On the night of 23 September 1846, the German astronomer Johann Galle noticed an object in the constellation Aquarius which didn’t appear on the latest star maps. Its disc-like appearance suggested it was a new planet – a conclusion confirmed the following night by its movement relative to the distant stars.

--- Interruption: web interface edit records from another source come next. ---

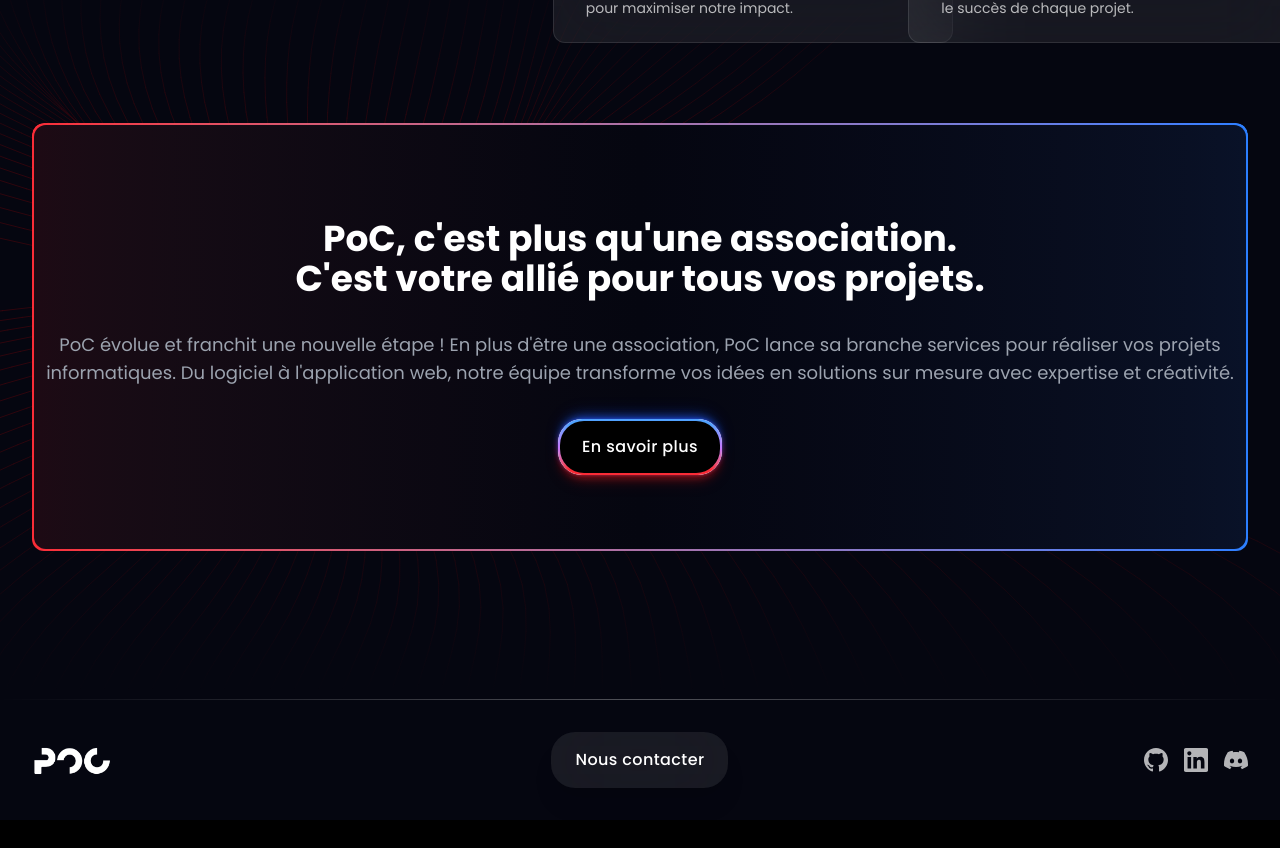
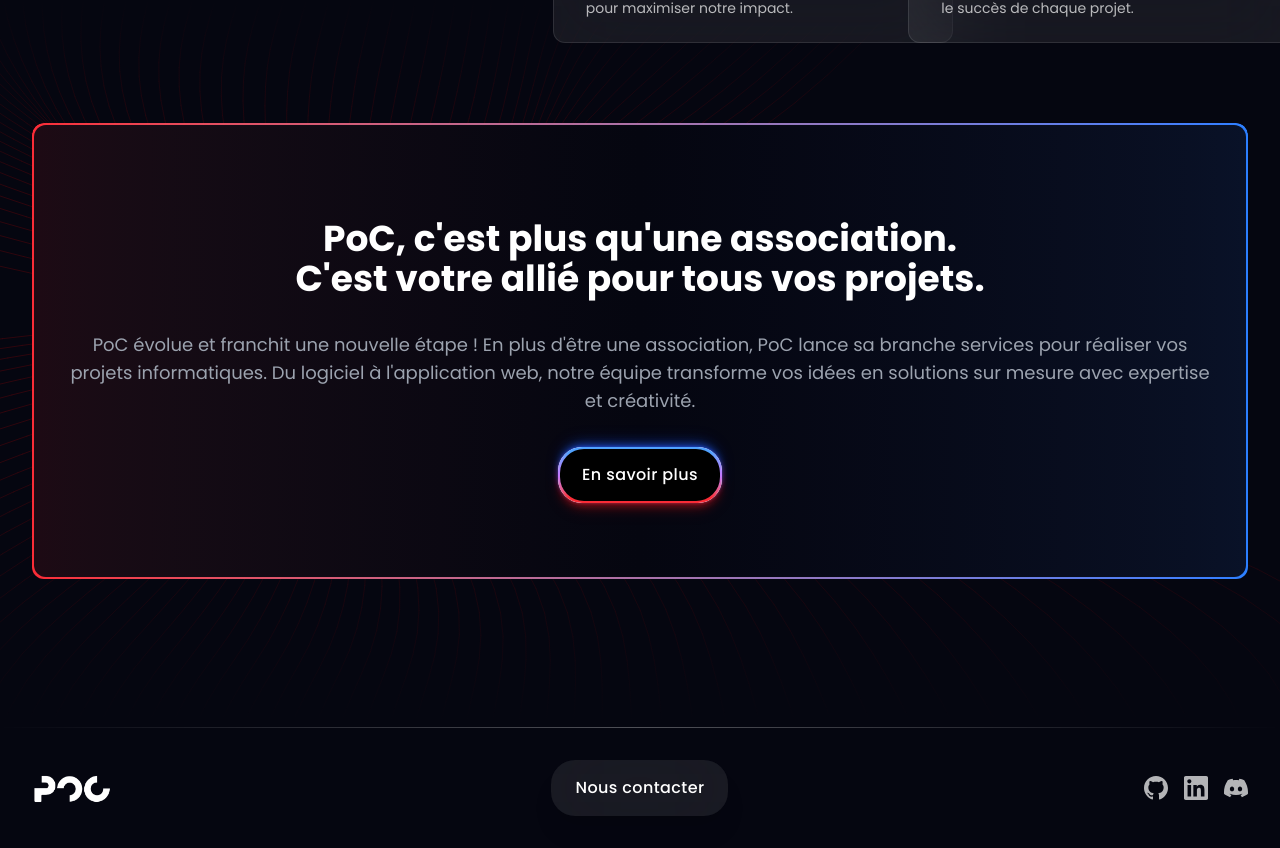
Before and after one commit to PoCInnovation/LandingPage, a Next.js app: page / in a window 1280 px wide. Shown: the part 1900-2748 px from the top of the page. Before the commit the page ends 2720 px from the top, so only its background shows below. Built offline with nearby package versions, Linux system fonts and the light colour scheme.

Commit message:
fix: Adjust padding in Services component for improved layout

```diff
--- a/src/components/Services.tsx
+++ b/src/components/Services.tsx
@@ -4,7 +4,7 @@ import PoCButton from "./PocButton";
 function Services() {
   return (
     <div className="container-custom relative z-10 mt-10 md:mt-20">
-      <div className="relative mb-4 rounded-xl w-full text-center py-24 space-y-5 overflow-hidden justify-center items-center">
+      <div className="relative mb-4 rounded-xl w-full text-center px-7 py-24 space-y-5 overflow-hidden justify-center items-center">
         <div className="absolute inset-0 rounded-xl p-0.5">
           <div className="absolute inset-0 rounded-xl bg-gradient-to-r from-red-500 to-blue-500" />
         </div>
```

Galle had discovered Neptune, but it was no accident. He had been asked to examine that patch of the night sky by Urbain Le Verrier, a brilliant French theoretician who had been examining strange effects in the orbit of Uranus, and concluded it was being affected by an unseen planet. But just as Galle and Le Verrier were being hailed for their discovery, British astronomers claimed a young Cambridge mathematician, John Couch Adams, had made similar calculations, and that a British astronomer had subsequently seen Neptune three times – but failed to recognise it. This attempt to grab some of the glory sparked an international row – which intensified when American astronomers argued that the predictions were faulty, and the discovery merely a “happy accident”. Recent research has led historians to dismiss the British claim. But it’s now known Galle wasn’t the first to see Neptune: studies of Galileo’s notebooks show he unwittingly saw it as early as 1612.